Change listing data
'''
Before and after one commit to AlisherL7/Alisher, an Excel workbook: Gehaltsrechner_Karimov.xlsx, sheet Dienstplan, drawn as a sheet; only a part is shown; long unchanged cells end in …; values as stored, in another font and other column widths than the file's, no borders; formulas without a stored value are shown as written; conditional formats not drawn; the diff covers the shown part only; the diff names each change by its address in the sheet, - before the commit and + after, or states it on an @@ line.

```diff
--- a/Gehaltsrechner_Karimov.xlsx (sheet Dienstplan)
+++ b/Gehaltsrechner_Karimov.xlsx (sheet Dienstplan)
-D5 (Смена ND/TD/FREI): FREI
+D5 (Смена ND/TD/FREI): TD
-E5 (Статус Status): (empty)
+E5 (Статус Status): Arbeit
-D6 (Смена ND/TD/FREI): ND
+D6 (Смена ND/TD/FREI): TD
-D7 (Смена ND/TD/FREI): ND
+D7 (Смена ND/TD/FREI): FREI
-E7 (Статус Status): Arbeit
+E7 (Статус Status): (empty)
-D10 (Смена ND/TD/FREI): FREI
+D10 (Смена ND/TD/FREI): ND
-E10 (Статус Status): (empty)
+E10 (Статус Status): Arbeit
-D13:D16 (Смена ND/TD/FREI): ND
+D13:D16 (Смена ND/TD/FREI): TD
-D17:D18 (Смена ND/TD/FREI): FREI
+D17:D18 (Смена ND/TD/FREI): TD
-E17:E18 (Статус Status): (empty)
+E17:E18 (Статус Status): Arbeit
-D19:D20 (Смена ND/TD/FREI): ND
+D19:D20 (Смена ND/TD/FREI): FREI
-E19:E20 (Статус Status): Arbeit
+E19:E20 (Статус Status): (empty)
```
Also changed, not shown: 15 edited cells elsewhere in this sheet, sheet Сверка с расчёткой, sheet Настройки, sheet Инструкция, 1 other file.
'''
'''
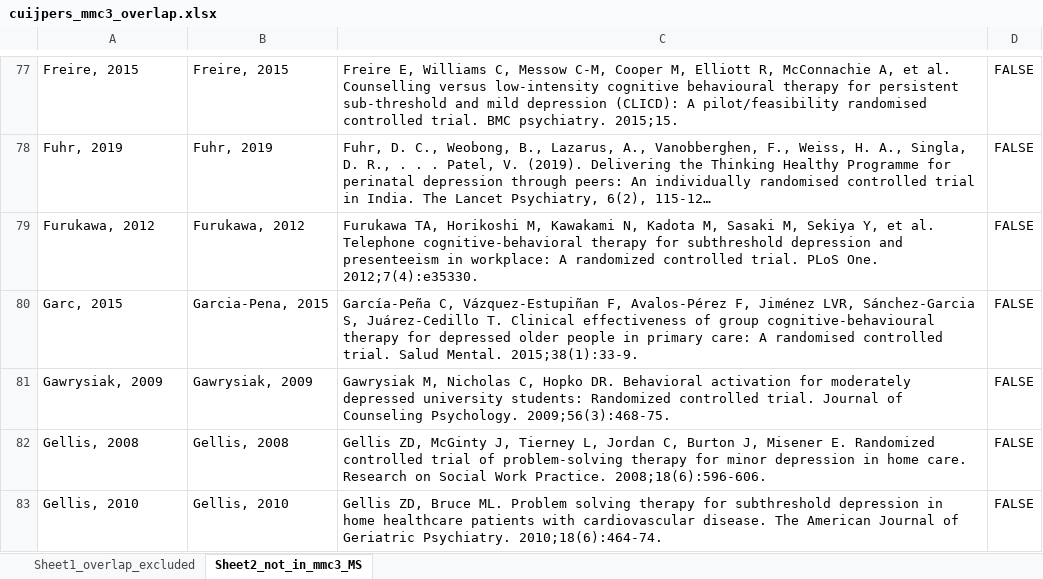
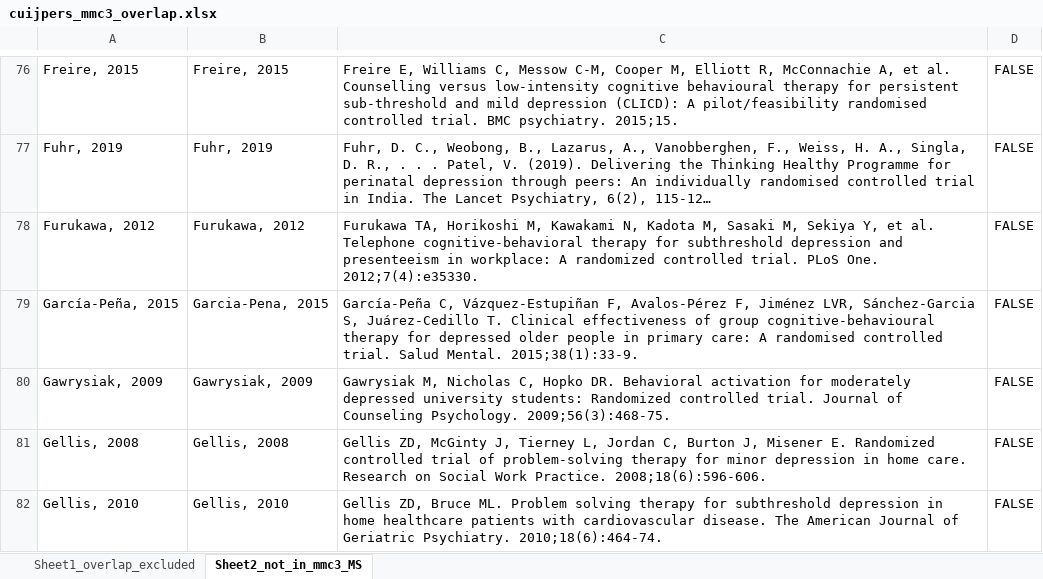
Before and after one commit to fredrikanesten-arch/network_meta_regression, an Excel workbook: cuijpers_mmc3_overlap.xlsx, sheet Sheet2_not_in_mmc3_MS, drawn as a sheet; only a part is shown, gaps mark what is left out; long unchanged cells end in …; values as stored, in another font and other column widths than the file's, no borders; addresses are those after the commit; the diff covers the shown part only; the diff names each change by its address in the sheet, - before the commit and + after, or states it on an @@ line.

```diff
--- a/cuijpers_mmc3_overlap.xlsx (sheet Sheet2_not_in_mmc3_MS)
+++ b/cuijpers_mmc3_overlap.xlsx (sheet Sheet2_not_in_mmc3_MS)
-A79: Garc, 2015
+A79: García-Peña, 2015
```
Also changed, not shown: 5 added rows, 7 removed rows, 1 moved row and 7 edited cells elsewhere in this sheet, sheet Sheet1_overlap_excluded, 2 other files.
'''
'''
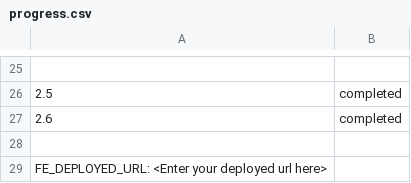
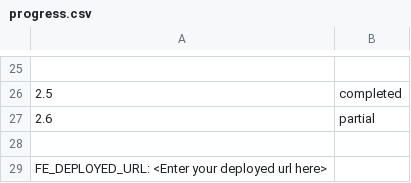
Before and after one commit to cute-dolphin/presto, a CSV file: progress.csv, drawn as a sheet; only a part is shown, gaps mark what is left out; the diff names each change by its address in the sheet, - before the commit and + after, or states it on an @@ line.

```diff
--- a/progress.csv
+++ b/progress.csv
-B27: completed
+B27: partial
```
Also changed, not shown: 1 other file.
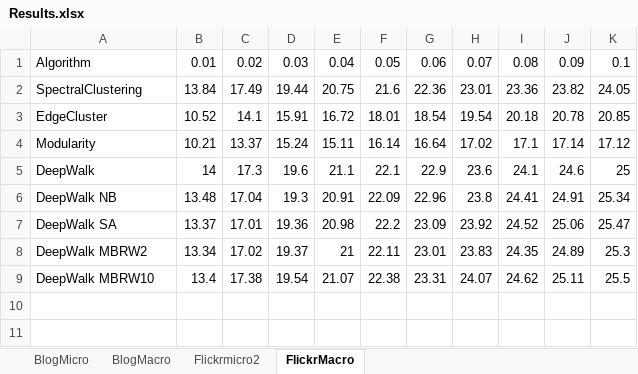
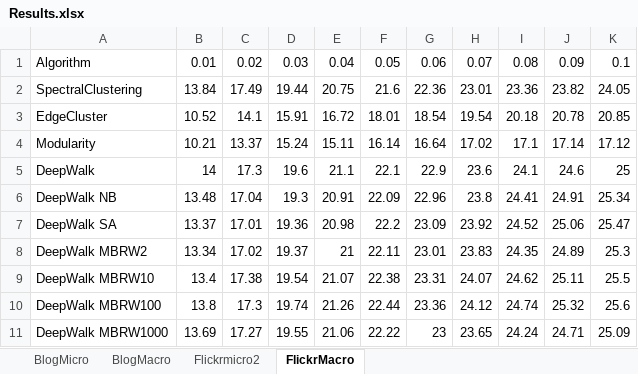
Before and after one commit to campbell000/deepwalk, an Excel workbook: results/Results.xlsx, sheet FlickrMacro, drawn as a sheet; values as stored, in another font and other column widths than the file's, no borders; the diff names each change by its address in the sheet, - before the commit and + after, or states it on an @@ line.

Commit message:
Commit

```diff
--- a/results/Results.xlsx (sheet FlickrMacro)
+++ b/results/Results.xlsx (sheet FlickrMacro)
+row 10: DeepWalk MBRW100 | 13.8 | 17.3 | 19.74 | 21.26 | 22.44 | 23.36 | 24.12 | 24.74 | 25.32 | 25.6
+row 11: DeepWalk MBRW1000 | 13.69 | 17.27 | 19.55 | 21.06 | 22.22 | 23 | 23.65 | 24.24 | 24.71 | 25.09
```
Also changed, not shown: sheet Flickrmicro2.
'''
_ASSIGNED TASK:_ Lines that hold the word "Arbeit" are the ones to copy from the entries above.

_PROBLEM SOLUTION:_
+E5 (Статус Status): Arbeit
-E7 (Статус Status): Arbeit
+E10 (Статус Status): Arbeit
+E17:E18 (Статус Status): Arbeit
-E19:E20 (Статус Status): Arbeit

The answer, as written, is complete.